The Japanese poet Matsuo Basho (1644–94) is renowned in the West as a master of haiku, but less well known is the fact that he was also a superb travel writer. He wrote five travel diaries, of which the last, Oku no Hosomichi (The Narrow Road to the Deep North, 1702), is considered his masterpiece.
There have been many English translations of this work. Indeed, the problem with recommending Basho to an English readership is in recommending a translation. I first encountered Basho’s journal in Dorothy Britton’s translation when I was a teenager. I stumbled upon it in my local public library, and it quickly became one of my favour-ite books, one I would borrow again and again. If I now find Britton’s work a little stiff (Britton, for example, insisted on writing the haiku in rhyme, as she felt this helped ‘to suggest the formal elegance achieved in the original’), that is perhaps more a reflection of how my tastes have changed over the years than any slight on the excellence of her translation. Donald Keene’s translation is also very good, as is Sam Hammill’s (he does a fine job translating the poetry), but perhaps the easiest to find is the translation by Nobuyuki Yuasa in the Penguin Classics series, so that is the one I will use here. This is how Yuasa translates the opening passage:
Days and months are travellers of eternity. So are the years that pass by. Those who steer a boat across the sea, or drive a horse over t

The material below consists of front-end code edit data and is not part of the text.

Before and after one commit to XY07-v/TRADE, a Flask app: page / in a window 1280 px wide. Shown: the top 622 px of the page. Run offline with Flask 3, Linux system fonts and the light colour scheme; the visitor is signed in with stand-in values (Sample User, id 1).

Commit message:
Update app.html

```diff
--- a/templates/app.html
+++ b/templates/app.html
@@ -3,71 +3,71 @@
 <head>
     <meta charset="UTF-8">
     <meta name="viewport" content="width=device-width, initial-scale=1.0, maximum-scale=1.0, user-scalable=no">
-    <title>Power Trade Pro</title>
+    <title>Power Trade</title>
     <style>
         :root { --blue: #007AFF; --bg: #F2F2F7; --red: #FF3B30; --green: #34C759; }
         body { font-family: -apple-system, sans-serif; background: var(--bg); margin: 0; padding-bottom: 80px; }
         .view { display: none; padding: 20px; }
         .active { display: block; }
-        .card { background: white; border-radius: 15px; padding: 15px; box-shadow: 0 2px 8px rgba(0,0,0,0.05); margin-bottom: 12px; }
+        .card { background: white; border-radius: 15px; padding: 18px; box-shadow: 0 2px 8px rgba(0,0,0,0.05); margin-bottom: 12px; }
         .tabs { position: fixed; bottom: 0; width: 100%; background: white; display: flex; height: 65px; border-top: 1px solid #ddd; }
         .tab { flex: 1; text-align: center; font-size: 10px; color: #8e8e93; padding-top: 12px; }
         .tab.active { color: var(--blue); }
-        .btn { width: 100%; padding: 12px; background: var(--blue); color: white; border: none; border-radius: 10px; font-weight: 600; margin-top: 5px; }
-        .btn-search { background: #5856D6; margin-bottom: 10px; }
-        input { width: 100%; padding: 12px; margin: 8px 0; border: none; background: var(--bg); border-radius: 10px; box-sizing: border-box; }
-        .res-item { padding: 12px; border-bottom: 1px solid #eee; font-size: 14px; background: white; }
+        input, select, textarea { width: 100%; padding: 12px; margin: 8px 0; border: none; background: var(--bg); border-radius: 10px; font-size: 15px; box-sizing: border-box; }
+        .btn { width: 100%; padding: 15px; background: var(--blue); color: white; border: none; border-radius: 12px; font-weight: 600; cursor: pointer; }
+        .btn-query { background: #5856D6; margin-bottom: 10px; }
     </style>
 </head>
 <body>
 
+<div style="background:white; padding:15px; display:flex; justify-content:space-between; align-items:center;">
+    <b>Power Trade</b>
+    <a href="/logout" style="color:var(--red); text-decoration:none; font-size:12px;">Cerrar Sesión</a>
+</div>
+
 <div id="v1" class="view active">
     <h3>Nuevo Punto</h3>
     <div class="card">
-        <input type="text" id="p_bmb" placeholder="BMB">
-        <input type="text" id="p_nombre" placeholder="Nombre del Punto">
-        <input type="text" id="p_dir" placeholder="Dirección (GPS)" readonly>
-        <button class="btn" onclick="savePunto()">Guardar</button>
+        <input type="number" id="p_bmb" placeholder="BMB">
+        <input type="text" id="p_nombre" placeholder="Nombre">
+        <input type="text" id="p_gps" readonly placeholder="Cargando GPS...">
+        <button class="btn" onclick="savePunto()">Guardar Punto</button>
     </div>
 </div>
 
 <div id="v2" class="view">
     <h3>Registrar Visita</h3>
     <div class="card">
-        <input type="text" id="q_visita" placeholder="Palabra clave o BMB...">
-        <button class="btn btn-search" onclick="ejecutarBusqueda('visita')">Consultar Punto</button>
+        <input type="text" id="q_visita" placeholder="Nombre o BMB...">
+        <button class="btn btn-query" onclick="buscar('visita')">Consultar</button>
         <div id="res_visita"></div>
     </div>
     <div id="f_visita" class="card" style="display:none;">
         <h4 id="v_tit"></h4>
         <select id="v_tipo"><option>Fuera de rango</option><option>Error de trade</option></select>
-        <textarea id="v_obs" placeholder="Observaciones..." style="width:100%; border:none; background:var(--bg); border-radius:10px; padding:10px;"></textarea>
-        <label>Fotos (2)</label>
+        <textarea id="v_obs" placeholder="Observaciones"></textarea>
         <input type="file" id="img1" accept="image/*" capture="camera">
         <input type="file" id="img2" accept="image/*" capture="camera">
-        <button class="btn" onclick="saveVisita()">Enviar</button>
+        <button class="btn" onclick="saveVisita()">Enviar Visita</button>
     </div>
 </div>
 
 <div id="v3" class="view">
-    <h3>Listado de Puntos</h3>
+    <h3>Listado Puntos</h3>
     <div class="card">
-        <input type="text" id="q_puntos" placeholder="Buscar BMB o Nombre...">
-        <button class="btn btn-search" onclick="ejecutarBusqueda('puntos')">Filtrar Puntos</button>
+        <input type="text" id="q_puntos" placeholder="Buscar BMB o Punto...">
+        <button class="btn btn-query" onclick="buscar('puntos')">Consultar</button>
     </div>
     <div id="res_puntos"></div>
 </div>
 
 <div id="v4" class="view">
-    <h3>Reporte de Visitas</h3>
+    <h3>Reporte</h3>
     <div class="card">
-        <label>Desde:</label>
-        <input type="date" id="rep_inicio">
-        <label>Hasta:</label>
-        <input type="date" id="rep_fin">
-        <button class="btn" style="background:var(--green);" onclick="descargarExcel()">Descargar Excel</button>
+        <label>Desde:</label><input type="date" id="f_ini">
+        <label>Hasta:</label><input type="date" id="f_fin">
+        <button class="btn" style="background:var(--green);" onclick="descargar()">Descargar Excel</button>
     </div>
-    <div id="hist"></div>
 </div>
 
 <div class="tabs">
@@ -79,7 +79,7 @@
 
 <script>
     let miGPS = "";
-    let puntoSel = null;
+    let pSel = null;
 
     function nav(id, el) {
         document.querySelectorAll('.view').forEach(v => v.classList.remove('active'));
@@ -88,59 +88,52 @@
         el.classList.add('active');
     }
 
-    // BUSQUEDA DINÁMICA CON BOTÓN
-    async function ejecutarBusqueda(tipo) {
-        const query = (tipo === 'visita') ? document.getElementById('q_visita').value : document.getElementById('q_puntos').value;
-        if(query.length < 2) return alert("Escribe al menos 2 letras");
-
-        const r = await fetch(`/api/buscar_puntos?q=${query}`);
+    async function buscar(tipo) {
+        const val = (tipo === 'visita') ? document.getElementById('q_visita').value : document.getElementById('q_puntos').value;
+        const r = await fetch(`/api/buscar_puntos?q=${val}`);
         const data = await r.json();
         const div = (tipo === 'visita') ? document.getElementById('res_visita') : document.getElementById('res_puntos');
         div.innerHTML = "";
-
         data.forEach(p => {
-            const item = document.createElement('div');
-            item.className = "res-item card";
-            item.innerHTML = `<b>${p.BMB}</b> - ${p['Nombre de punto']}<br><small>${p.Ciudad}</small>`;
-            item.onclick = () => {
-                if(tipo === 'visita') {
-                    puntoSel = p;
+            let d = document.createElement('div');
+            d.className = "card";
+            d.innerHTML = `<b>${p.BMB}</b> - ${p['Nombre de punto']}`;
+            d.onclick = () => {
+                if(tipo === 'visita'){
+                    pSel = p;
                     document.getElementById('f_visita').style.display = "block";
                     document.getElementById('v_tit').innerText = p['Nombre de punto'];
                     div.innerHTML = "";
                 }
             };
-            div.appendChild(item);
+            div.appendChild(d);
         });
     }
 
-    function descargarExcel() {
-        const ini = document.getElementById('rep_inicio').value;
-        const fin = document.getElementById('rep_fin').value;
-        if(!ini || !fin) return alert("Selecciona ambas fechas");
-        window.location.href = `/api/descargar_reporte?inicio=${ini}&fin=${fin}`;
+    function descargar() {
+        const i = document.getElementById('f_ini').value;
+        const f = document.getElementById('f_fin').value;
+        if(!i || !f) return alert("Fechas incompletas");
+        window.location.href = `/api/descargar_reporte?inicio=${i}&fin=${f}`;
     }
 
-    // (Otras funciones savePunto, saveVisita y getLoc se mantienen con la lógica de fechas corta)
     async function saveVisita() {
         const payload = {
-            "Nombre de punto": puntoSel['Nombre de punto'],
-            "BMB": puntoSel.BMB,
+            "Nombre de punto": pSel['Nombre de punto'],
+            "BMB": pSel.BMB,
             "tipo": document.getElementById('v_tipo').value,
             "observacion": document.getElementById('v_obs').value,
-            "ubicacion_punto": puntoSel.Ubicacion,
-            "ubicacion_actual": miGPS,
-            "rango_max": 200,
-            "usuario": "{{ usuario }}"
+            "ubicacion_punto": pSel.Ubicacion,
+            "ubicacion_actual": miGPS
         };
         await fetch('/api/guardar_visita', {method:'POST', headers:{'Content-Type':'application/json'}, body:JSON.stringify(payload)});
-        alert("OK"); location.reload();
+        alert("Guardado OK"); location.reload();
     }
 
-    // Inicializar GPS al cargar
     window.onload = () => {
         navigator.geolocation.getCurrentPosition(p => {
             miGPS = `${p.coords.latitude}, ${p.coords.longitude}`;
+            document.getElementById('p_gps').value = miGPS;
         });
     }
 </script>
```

The full version of this article is only available to subscribers to Slightly Foxed: The Real Reader’s Quarterly. To continue reading, please sign in or take out a subscription to the quarterly magazine for yourself or as a gift for a fellow booklover. Both gift givers and gift recipients receive access to the full online archive of articles along with many other benefits, such as preferential prices for all books and goods in our online shop and offers from a number of like-minded organizations. Find out more on our subscriptions page.Subscribe now or Sign in